In April, the album Be Not Nobody was released. The album went platinum, almost entirely because of “A Thousand Miles”; the rest of the album received mediocre reviews. Almost every mention of “A Thousand Miles” was positive though. The song won the Cannot Get You Out of My Head award at the VH1 Big in 2002 Awards, and was nominated for three Grammys. By April of 2003, Chicago Sun-Times reported the song was the most requested song on British Forces Broadcasting Service Middle East, which broadcasts to troops fighting in Iraq.
It’s “like, the whitest song ever,” according to the 2004 film White Chicks, which has a great scene where Terry Crews sings the song.

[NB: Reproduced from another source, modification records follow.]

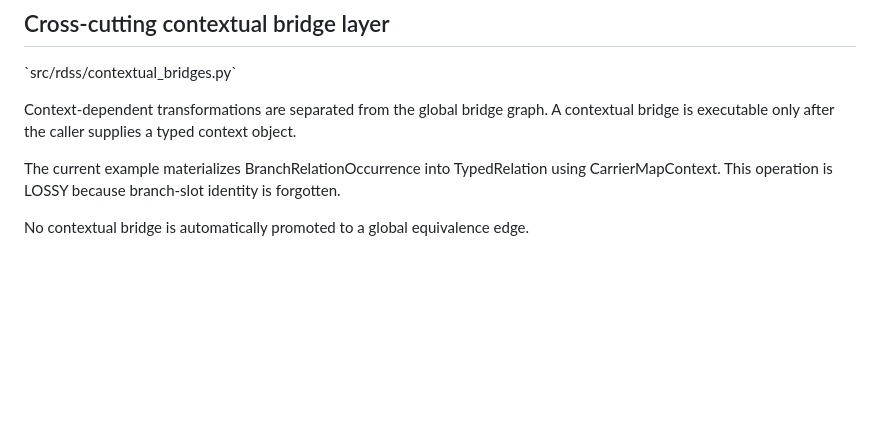
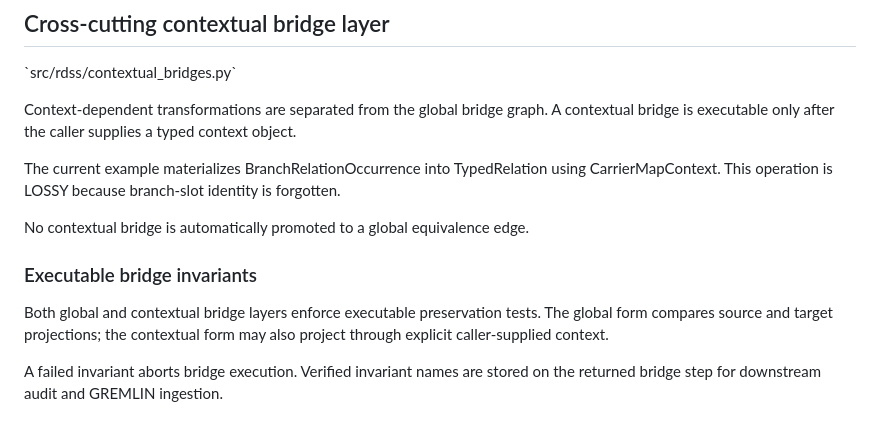
Before and after one commit to AdrianLipa90/Relational-Dynamic-State-Space, a Markdown page: docs/ARCHITECTURE.md, the part around the change. Rendered like a GitHub page; blank space fills up the shorter version.

Commit message:
docs: add executable invariant architecture

```diff
--- a/docs/ARCHITECTURE.md
+++ b/docs/ARCHITECTURE.md
@@ -307,3 +307,13 @@ using CarrierMapContext. This operation is LOSSY because branch-slot identity
 is forgotten.
 
 No contextual bridge is automatically promoted to a global equivalence edge.
+
+
+### Executable bridge invariants
+
+Both global and contextual bridge layers enforce executable preservation tests.
+The global form compares source and target projections; the contextual form may
+also project through explicit caller-supplied context.
+
+A failed invariant aborts bridge execution. Verified invariant names are stored
+on the returned bridge step for downstream audit and GREMLIN ingestion.
```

The song transitioned female vocal pop away from the high-production bubblegum of the 90s, and helped establish the tone of minimalist sophistication that would be carried on by the songwriters of the 2000s, especially those coming up from shows like American Idol.
After “A Thousand Miles”

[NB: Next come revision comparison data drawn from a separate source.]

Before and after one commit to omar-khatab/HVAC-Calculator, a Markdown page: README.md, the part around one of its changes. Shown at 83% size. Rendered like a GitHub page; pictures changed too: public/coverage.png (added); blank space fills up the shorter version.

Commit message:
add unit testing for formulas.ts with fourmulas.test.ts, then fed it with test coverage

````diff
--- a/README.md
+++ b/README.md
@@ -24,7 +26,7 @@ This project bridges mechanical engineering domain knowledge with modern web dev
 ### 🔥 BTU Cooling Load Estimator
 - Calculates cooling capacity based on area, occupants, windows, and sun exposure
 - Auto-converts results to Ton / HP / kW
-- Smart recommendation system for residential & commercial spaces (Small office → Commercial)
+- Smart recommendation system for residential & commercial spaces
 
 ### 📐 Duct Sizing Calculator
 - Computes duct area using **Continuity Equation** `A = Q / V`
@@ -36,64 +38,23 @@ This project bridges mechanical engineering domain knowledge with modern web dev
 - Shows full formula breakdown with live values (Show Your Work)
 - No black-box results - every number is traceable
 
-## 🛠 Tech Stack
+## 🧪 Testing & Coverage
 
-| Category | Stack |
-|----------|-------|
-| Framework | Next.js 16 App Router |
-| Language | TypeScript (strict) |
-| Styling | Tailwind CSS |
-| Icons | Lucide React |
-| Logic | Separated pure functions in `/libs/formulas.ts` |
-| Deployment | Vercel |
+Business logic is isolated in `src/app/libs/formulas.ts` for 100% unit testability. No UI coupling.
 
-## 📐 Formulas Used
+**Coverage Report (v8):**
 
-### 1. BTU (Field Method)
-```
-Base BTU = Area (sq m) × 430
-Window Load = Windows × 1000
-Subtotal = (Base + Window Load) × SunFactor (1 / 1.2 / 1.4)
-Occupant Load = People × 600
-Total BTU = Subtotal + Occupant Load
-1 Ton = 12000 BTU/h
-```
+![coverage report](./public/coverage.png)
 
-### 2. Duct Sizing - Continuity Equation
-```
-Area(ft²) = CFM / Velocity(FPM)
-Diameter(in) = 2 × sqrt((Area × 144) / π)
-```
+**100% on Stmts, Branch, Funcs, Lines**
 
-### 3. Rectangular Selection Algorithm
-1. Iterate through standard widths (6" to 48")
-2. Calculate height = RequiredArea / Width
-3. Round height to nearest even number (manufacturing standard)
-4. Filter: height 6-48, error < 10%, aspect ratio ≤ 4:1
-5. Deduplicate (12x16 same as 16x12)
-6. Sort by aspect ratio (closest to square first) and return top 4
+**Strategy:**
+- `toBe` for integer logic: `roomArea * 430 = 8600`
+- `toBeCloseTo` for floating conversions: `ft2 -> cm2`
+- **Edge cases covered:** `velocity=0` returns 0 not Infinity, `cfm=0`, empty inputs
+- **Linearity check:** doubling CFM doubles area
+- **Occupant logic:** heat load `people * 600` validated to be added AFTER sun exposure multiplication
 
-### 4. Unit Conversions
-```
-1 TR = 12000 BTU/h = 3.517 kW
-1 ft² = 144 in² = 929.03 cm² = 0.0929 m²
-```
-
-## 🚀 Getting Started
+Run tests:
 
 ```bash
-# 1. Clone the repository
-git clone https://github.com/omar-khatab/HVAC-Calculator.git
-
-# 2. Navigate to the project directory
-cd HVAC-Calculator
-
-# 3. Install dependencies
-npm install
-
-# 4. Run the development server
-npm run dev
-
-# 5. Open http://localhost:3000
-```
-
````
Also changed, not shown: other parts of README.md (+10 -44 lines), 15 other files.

Remember hearing “Big Yellow Taxi“ every time you went to the grocery for a year? The Counting Crows cover of the Joni Mitchell song was released just after Vanessa Carlton rose to fame with “A Thousand Miles,” and is demonstrative of how often Carlton was on the radio in 2002 and 2003.
After that, support for Carlton’s sound dropped off. She produced her second album, Harmonium, with then-boyfriend Stephan Jenkins, who is the frontman of Third Eye Blind. The single from that album, “White Houses,” is most notable because MTV refused to play the song. Carlton credits the censorship to the Janet Jackson “wardrobe malfunction” at that year’s Superbowl, since there were sexual lyrics in “White Houses.”
Despite ending her romance with Jenkins, he still helped her produce her third album, titled Heroes & Thieves. Somehow, this dynamic worked, and led to a fairly strong work. While the album was not a commercial smash, critics were fond of the endeavor, and, piggybacking off that success, Carlton spent most of 2007 and 2008 participating in charitable events.
After Heroes & Thieves, there were some rumors that Carlton wanted to leave the world of pop singer-songwriters to pursue an interest in film scoring. Rabbits on the Run seems to be a compromise. Clearly following in the tradition of her earlier works, Rabbits on the Run set itself apart with a more coherent feel as an album, as well as capturing the atmosphere of its odd set of inspirations: A Brief History of Time by Stephen Hawking, and the unsettling children’s book Watership Down.
Vanessa Carlton Now – 2018 Update
For her most recent album, Carlton goes even further down the rabbit hole. (She made that pun, it is only being repeated here to raise awareness that she made that pun.) Liberman is named after Carlton’s grandfather, and represents a massive change in direction for the singer-songwriter.
In fact, in order to avoid the connotations of her earlier work, Carlton send the demos for Liberman to Dine Alone Records without her name on them. Dine Alone president Carriere told the Toronto Star, “we never would have guessed it was Vanessa Carlton because her voice has developed so much since her pop songs 14 years ago and the songwriting had obviously changed.”
Liberman has received mostly positive reviews, with many critics focusing on how the album feels like a more authentic representation of her intentions, and highlighting her growth outside of musicianship. A lot has changed for Vanessa Carlton since “A Thousand Miles.” She got married, had a daughter, and developed the business acumen to retain control over her songs. These days, no one is going to argue with her over her song titles, and while that might keep her from being overplayed on the radio, she gives every appearance of being happy with her career.
Currently, Vanessa Carlton is touring across the US and Canada, with the west coast leg happening this January.